The capital of Greece, Athens is like Rome of the East. Steeped in millennia of history and rich mythology, it is a popular tourist attraction to see all of the temples and to step back into time, even in the middle of a now-modernized city. As I had taken Greek mythology courses for school just the year prior, I was especially excited to see what Athens had in store for us.
Weather was overcast on the day we docked in the Port of Piraeus, located in the Greater Athens Metropolitan area and about 10 kilometers/6.2 miles from the city center. It was unusual to see such grey skies, considering we had spent the past week in France, Italy (and Santorini) in pristine, blue-sky weather. We hoped that the weather could clear up as the day went on, but unfortunately, it did not.
Our tour guide was a Greek woman who, I admit, was not the best guide. It wasn’t like she was mean or anything, but she was not very informative about the sites and their histories. It was so bad that she had to ask the tour driver to confirm what she had said was correct, or to provide extra detail about a specific landmark. Perhaps she was new to the job, but I will say that it made the Hungarian tour guide we had in Pompeii look like an intellectual.
I have vague memories of what we saw in Athens that day, but I know we definitely saw the Acropolis, the citadel which includes the famous Parthenon and the Erechtheum. Dating all the way back to 400 BCE, the Acropolis is in near-complete ruins today, with only a few of its structures surviving. It was a bit of an uphill walk to sites like the Parthenon, as well as rocky with all of the rubble on the path. Again, the grey clouds hung heavy in the air, with even the slightest bit of drizzle– all the same, it offered a unique, dramatic effect in the photos we took.
Aside from the Acropolis, I do not recall what else we did that day in Athens. Based on the photos taken, I believe we took a bus ride through the city center, passing by the Hellenic Parliament with the Greek guards in their garb at the entrance. And I believe we took a bird’s-eye view of the Acropolis from Mount Lycabettus, another of the city’s hills. It was perhaps only an afternoon in town before we returned to our ship and left for Dubrovnik.
Sadly, I found Athens to be a disappointment. It was due to several factors, including drab weather, a not-so-informative tour guide, and the overall atmosphere of the city center. The Acropolis was lovely, but I found driving through the actual center of Athens to be rather run-down and dirty, at least back in 2006 when I went. Perhaps it has improved since then, but from all of these reasons, they make me reluctant to head back anytime soon.
That is to say, I am not completely writing off Greece for a return visit. In fact, I am willing to give it a second chance. After all, I enjoyed Santorini, and I would love to spend more time checking out the other islands in the country. As for Athens, I would return for convenience, as means of flying in and spending a night there before heading to the Greek islands. Maybe Athens will redeem itself in my eyes a second-time around, and only time will tell when I can go back.

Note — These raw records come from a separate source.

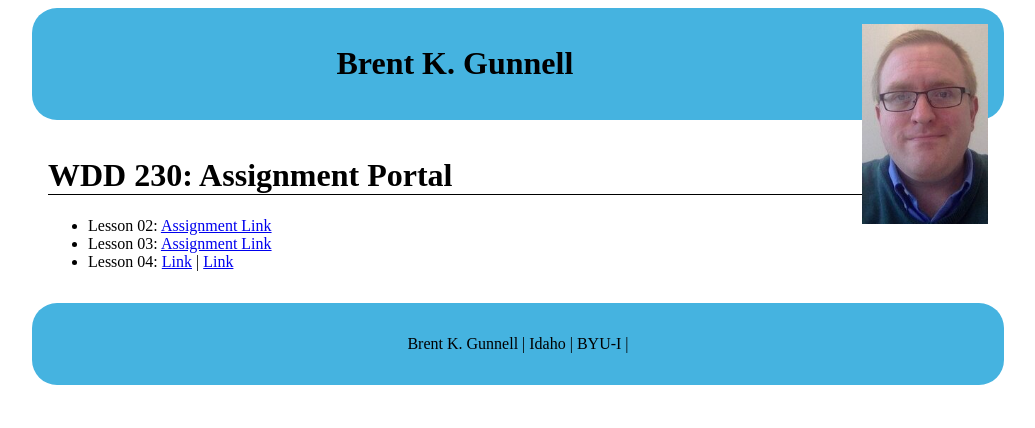
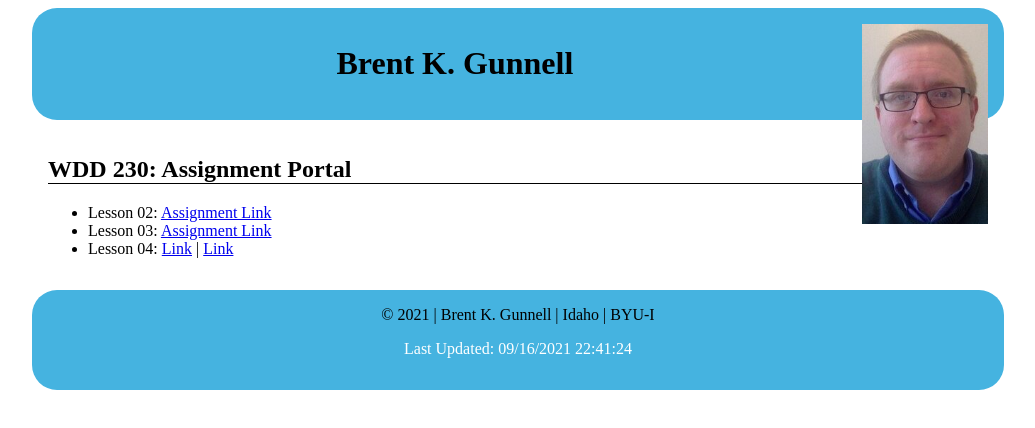
Before and after one commit to brentkgunnell/wdd230, a plain HTML site: page index.html in a window 1280 px wide. Shown: the whole page, without its empty margins (122-1157 px from the left). Drawn offline with Linux system fonts and the light colour scheme.

Commit message:
Week 1 push push

```diff
--- a/css/index.css
+++ b/css/index.css
@@ -21,7 +21,7 @@ main {
     font: "Times New Roman"
 }
 
-main h1 {
+main h2 {
     border-bottom: 1px solid black;
 }
 
@@ -34,3 +34,7 @@ main h1 {
     background-color:#45b3e0;
     font: "Times New Roman"
  }
+
+ footer p {
+   color: white;
+ }
--- a/index.html
+++ b/index.html
@@ -10,15 +10,19 @@
       It contains all relavant links and information for the completetion/grading of assignemnets. "
     />
     <link href="css/index.css" rel="stylesheet" type="text/css" />
-    <title>Home Portal</title>
+    <title>Home Portal: Brent Gunnell-WDD230</title>
+    <script defer src="js/dates.js"></script>
   </head>
   <body>
     <header>
-      <img src="images/rsz_1photo_on_4-24-19_at_558_pm.jpg" />
+      <img
+        src="images/rsz_1photo_on_4-24-19_at_558_pm.jpg"
+        alt="Picture of Brent"
+      />
       <h1>Brent K. Gunnell</h1>
     </header>
     <main>
-      <h1>WDD 230: Assignment Portal</h1>
+      <h2>WDD 230: Assignment Portal</h2>
       <ul>
         <li>Lesson 02: <a href="index.html">Assignment Link</a></li>
         <li>Lesson 03: <a href="index.html">Assignment Link</a></li>
@@ -30,7 +34,9 @@
     </main>
 
     <footer>
-      <p>Brent K. Gunnell | Idaho | BYU-I |</p>
+      &copy <span id="copyrightyear"></span> | Brent K. Gunnell | Idaho | BYU-I
+      <br />
+      <p>Last Updated: <span id="modified"></span></p>
     </footer>
   </body>
 </html>
--- /dev/null
+++ b/js/dates.js
@@ -0,0 +1,2 @@
+document.querySelector("#copyrightyear").textContent = new Date().getFullYear();
+document.querySelector("#modified").textContent = document.lastModified;
```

This concludes the last of my throwback Mediterranean trip from 2006. It is unbelievable that it has been 15 years since then, and how much I have come in travel since then. Those two weeks were a great introduction to Europe, and it wouldn’t be until 2012 that I would return to check out the Scandinavian countries and 2015 when I would move abroad to France and end up living there for four years. I suppose you could call this the start of my “European love affair,” but in any case, it was a fun summer filled with plenty of sun, culture, history, and quality time with my family. Couldn’t have traded it for anything else, honestly.
Thank you for reading this series, and I promise more adventures to come soon! 🙂